──────── Record excerpts ────────

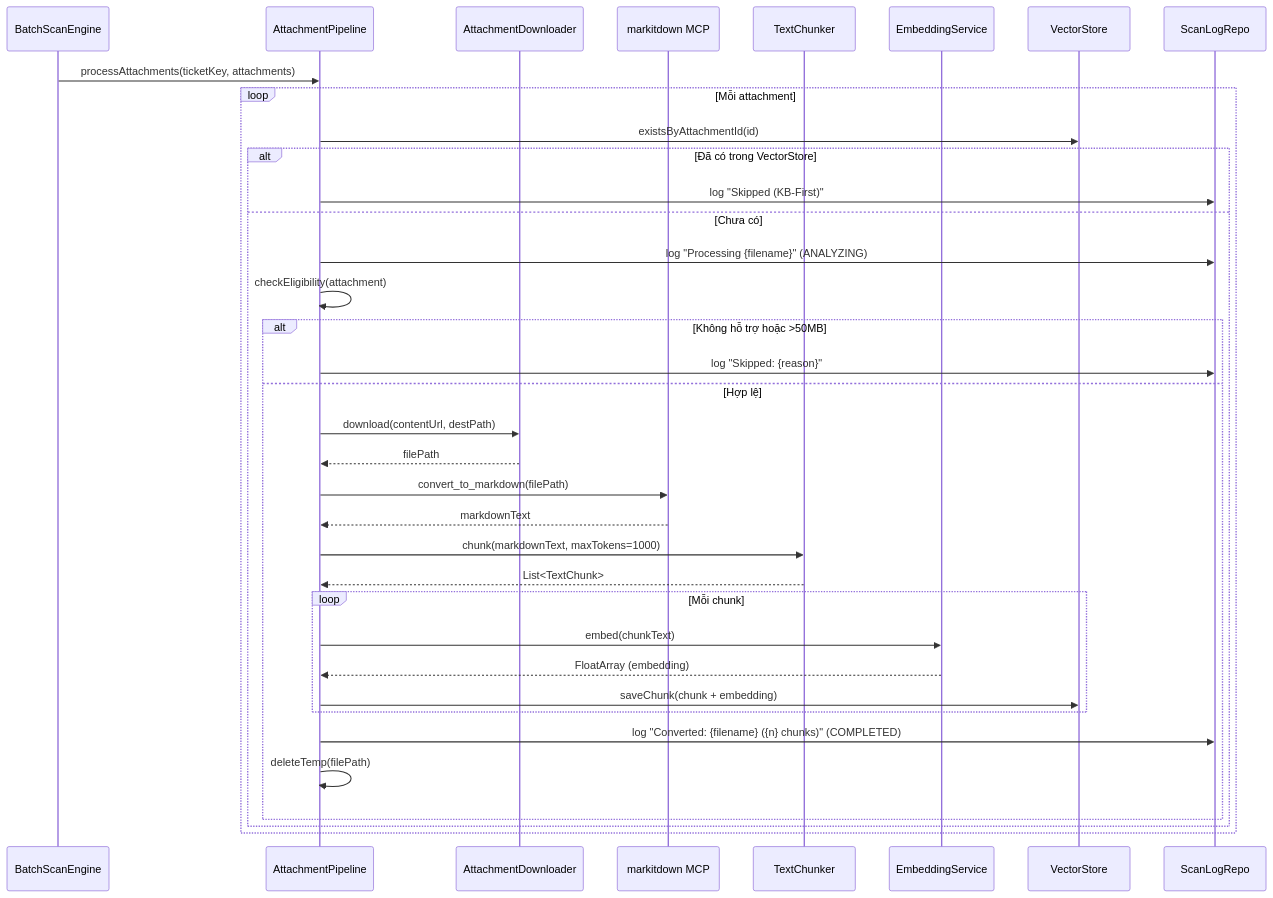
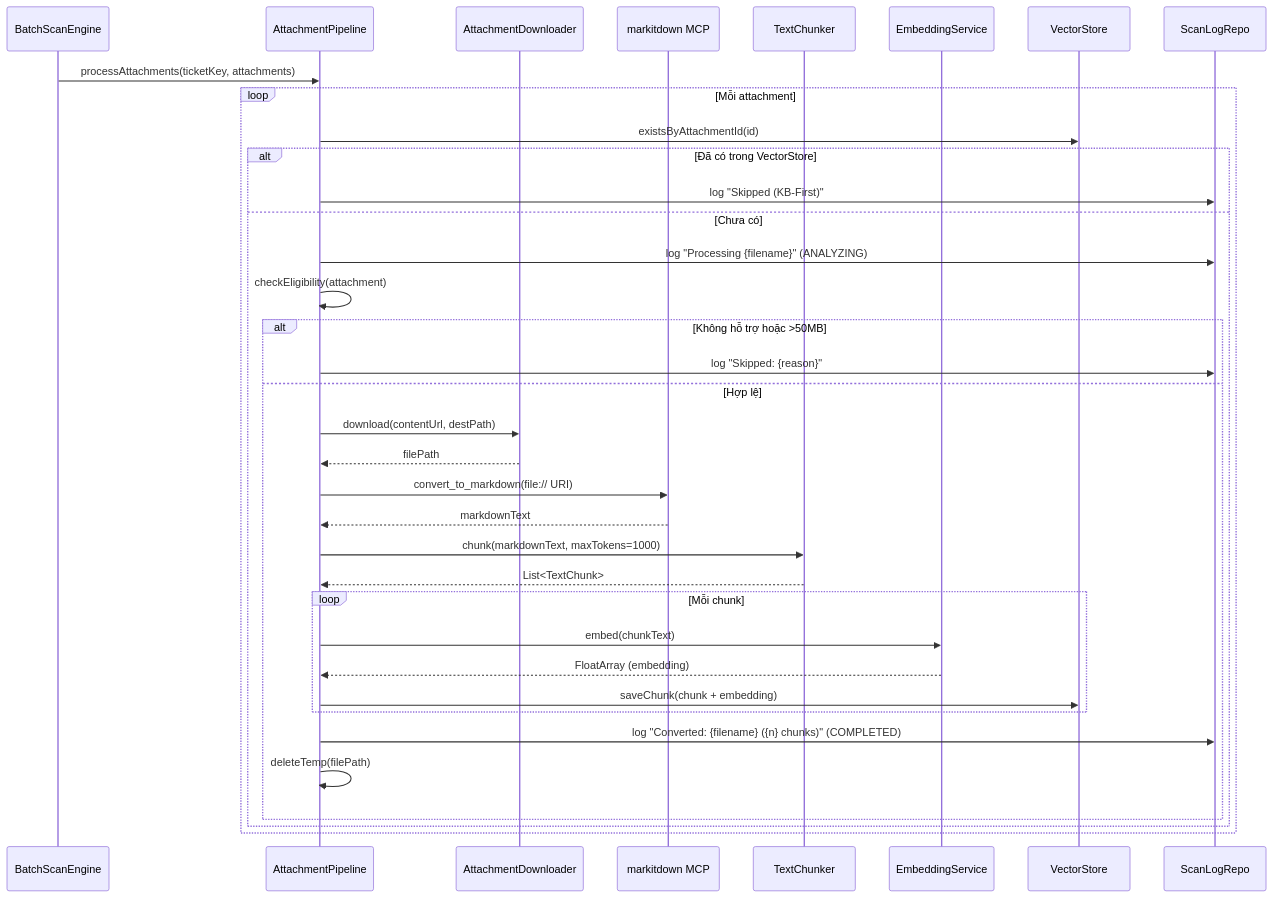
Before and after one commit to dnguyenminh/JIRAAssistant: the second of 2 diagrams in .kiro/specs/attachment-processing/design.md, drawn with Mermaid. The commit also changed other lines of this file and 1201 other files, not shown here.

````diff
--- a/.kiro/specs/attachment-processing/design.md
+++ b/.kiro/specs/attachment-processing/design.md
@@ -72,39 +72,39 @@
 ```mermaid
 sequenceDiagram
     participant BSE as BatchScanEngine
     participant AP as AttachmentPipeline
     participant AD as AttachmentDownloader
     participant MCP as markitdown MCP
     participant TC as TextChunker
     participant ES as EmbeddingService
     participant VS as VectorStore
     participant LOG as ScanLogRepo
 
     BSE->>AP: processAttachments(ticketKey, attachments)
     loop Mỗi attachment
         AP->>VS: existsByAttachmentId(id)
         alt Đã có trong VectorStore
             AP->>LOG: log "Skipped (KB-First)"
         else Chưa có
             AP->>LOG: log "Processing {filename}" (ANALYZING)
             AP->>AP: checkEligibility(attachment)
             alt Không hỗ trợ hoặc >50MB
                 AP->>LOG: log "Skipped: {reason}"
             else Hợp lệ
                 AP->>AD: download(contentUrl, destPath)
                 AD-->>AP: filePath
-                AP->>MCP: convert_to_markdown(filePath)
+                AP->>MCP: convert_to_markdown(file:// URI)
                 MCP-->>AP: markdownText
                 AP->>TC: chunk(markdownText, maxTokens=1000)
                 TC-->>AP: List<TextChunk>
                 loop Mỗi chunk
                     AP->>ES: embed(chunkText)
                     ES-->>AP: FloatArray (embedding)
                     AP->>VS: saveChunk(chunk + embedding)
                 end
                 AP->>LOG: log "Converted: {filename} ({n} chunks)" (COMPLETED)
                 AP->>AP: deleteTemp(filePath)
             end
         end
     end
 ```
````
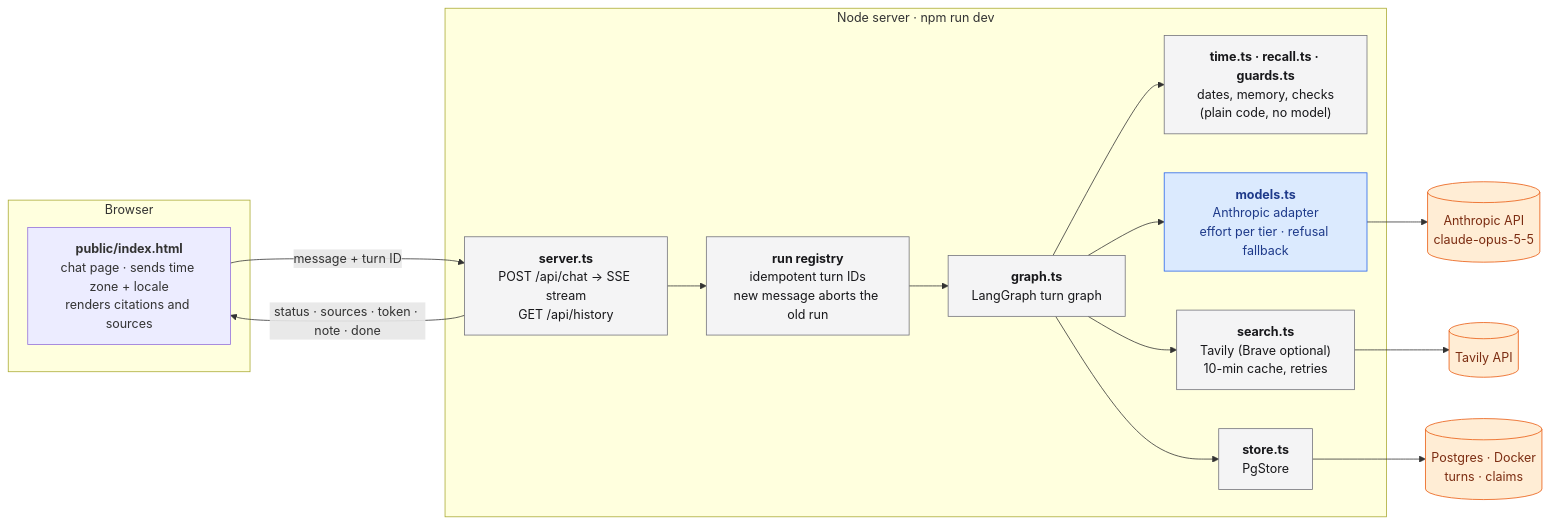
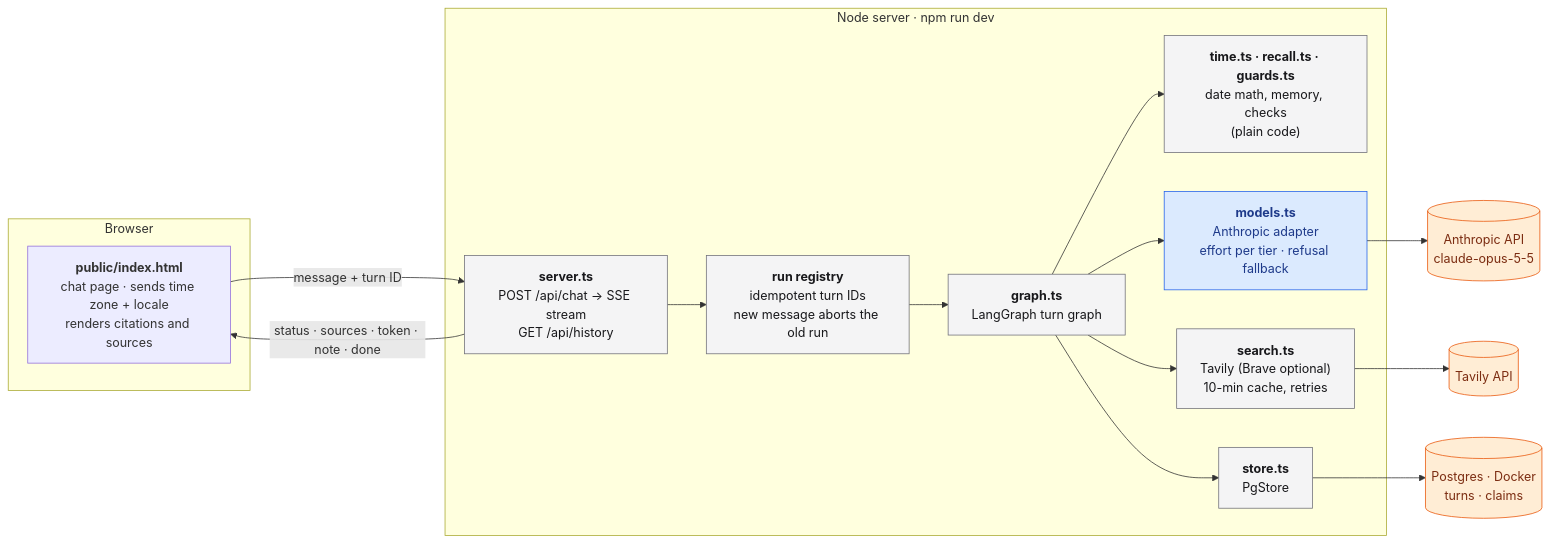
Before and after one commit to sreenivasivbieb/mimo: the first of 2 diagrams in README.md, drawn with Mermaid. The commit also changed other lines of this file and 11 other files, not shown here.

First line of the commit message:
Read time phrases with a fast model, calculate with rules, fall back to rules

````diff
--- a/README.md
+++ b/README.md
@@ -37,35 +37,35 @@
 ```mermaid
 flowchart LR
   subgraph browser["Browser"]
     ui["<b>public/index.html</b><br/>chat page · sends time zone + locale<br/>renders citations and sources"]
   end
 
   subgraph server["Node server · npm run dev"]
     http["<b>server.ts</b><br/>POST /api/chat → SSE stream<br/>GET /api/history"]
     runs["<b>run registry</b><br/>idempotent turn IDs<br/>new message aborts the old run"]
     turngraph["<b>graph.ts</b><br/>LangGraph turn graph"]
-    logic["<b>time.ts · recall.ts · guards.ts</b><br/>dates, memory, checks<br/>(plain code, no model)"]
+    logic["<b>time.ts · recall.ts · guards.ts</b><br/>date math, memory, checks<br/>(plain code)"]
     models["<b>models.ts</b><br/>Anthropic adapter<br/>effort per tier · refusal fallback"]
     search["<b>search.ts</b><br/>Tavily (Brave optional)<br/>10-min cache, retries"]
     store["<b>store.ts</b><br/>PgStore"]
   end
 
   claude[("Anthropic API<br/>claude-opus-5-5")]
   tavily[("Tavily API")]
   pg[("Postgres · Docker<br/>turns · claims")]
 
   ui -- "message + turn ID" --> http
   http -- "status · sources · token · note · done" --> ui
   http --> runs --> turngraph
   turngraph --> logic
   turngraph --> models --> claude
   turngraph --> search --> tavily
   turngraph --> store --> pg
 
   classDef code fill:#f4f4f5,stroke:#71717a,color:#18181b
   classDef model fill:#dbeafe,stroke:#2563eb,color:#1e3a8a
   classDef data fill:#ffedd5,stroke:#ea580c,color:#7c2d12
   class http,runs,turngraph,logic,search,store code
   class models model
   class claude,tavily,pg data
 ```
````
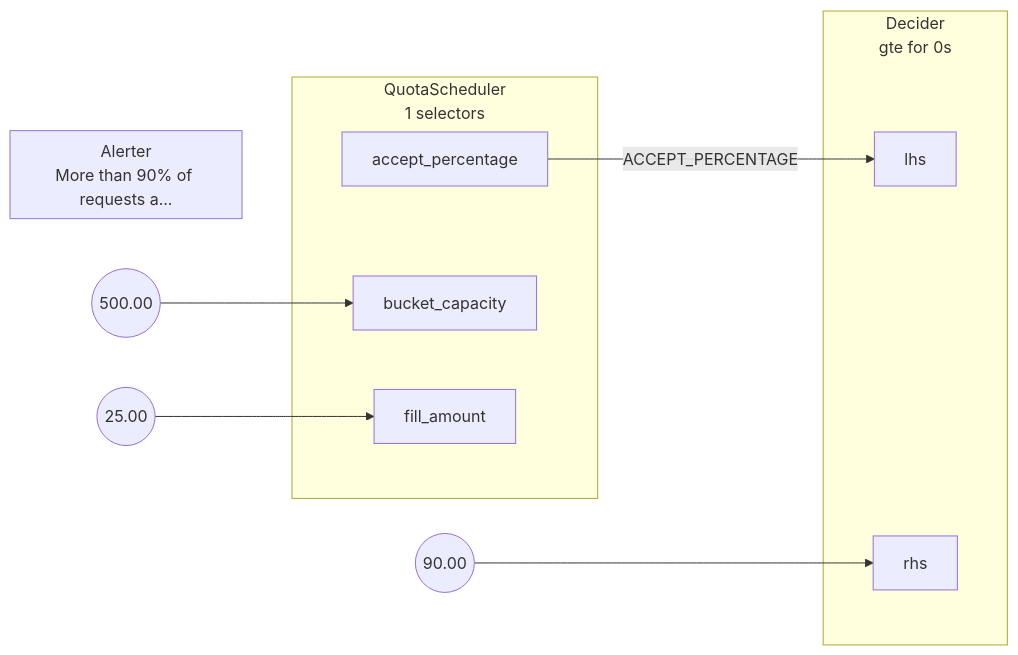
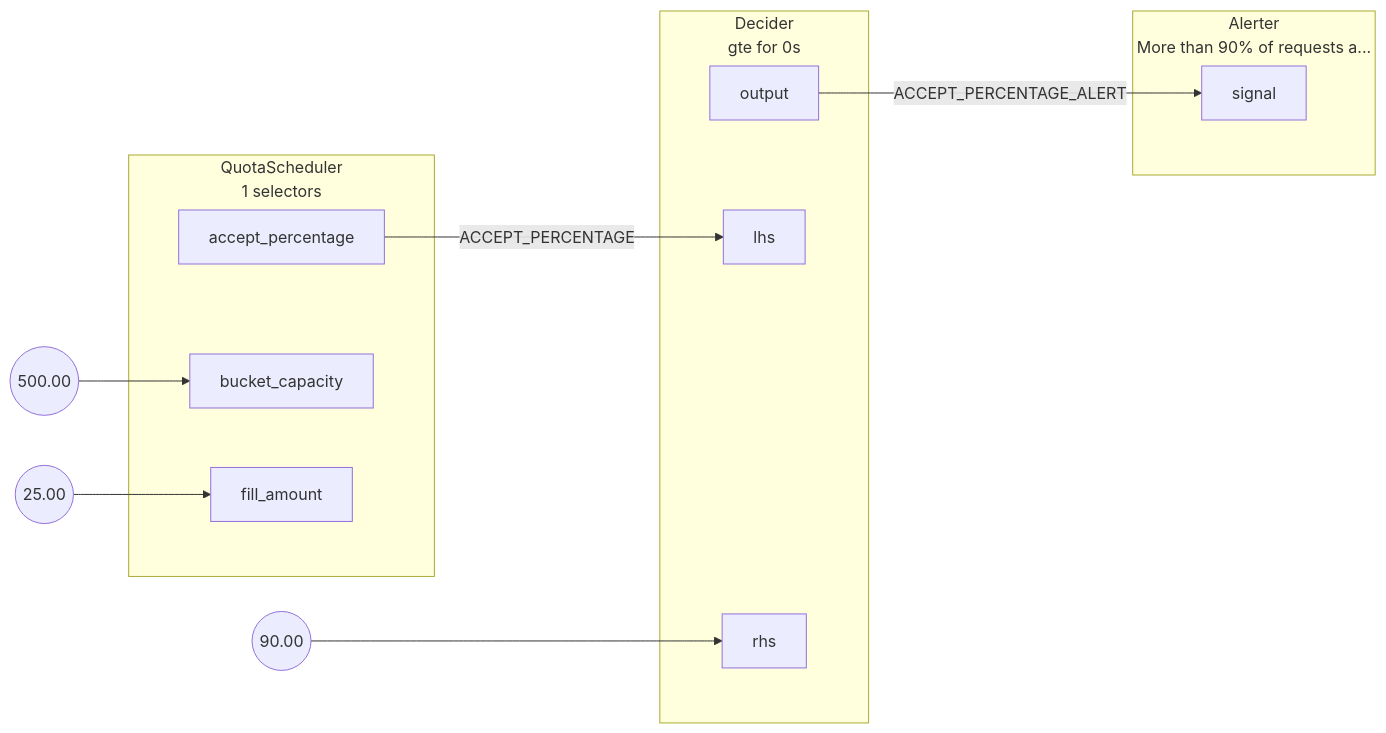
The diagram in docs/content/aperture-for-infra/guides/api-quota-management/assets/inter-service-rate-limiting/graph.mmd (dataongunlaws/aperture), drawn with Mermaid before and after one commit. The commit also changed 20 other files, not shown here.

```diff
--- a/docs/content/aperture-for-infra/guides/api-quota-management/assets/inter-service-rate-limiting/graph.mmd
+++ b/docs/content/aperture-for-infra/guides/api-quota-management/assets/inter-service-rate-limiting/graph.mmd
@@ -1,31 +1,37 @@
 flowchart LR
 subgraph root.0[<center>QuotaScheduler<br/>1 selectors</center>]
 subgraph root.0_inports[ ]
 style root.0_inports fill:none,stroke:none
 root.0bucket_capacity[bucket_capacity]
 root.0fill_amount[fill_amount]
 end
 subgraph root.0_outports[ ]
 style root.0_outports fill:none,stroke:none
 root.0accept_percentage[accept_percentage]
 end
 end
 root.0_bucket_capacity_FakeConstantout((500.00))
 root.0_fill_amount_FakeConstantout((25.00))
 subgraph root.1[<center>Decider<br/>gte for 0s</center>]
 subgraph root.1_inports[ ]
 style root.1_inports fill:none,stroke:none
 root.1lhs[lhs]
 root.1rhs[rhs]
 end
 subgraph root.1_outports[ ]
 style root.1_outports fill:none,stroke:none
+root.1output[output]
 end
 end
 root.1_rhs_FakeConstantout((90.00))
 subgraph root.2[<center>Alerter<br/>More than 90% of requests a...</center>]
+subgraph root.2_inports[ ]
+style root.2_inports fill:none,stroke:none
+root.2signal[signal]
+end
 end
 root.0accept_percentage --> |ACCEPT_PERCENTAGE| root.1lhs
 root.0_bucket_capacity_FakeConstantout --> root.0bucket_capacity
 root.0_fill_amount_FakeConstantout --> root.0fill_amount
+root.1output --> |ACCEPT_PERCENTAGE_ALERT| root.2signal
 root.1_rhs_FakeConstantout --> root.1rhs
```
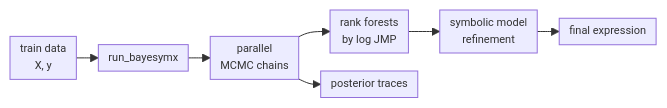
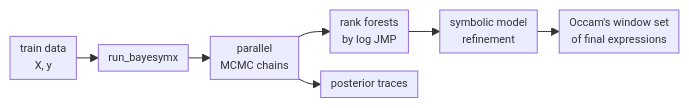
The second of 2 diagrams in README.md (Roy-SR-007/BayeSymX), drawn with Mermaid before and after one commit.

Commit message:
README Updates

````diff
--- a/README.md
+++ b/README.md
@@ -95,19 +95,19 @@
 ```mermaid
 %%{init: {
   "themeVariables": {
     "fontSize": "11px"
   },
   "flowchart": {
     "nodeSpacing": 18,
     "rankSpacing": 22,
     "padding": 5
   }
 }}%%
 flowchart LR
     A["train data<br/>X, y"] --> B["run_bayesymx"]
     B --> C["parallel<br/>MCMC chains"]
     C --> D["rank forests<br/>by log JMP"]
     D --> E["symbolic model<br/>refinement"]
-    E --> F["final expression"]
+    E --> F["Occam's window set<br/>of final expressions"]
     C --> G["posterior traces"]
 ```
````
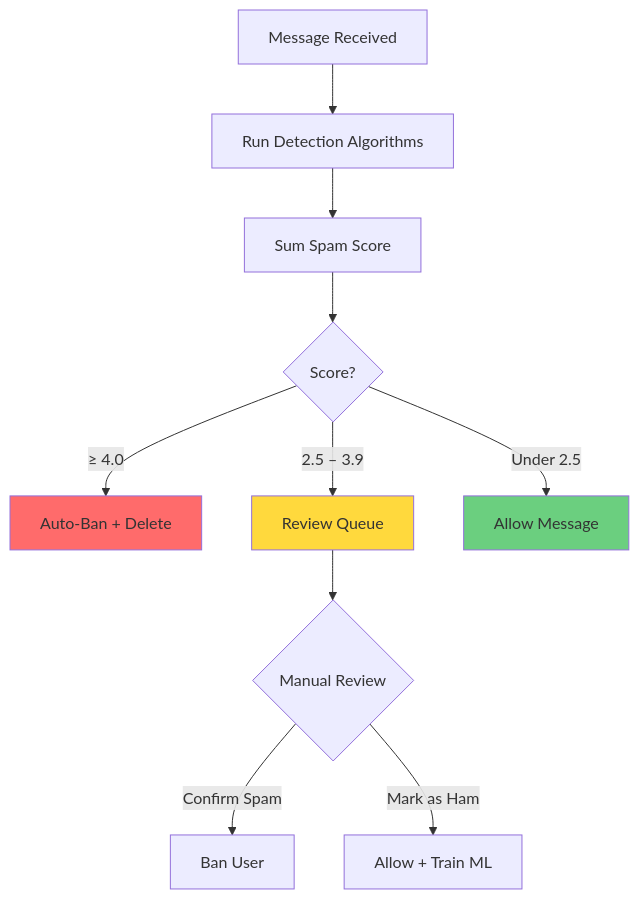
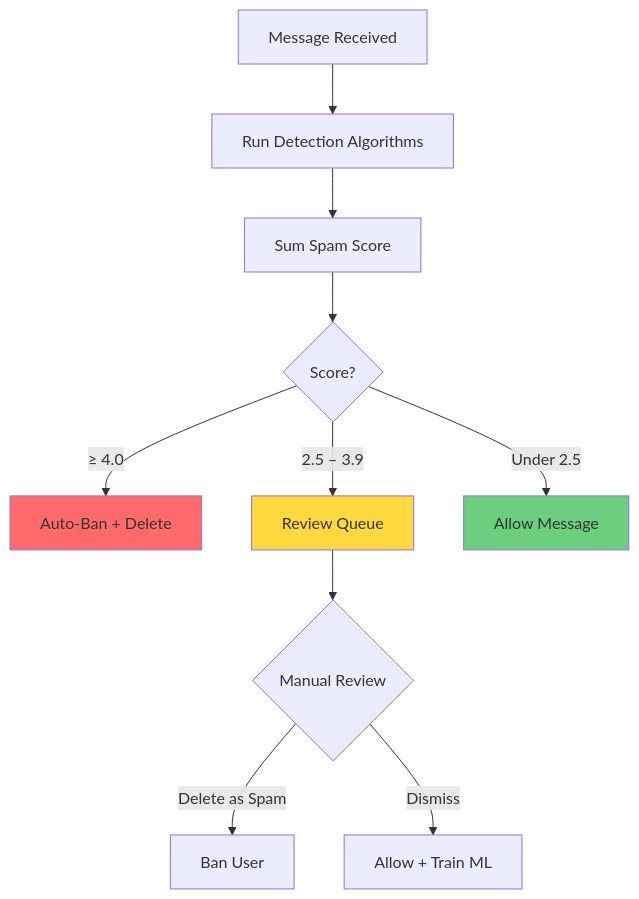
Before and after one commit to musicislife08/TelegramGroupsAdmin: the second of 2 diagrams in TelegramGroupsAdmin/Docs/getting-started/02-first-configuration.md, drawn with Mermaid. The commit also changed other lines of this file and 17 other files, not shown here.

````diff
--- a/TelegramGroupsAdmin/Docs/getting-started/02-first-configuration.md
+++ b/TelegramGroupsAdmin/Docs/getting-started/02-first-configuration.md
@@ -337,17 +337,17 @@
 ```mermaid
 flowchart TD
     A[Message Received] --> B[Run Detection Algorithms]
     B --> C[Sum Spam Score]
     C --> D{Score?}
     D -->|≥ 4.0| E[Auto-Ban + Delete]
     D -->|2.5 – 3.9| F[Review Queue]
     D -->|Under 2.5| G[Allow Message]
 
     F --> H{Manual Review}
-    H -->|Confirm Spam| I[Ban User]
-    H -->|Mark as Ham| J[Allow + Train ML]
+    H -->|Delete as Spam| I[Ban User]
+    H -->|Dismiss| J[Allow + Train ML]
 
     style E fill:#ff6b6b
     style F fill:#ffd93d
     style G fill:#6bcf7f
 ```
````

────────

■ What you have to do: Every line above that contains the word "server" should be reported.

■ Answer to this task:
   subgraph server["Node server · npm run dev"]
     http["<b>server.ts</b><br/>POST /api/chat → SSE stream<br/>GET /api/history"]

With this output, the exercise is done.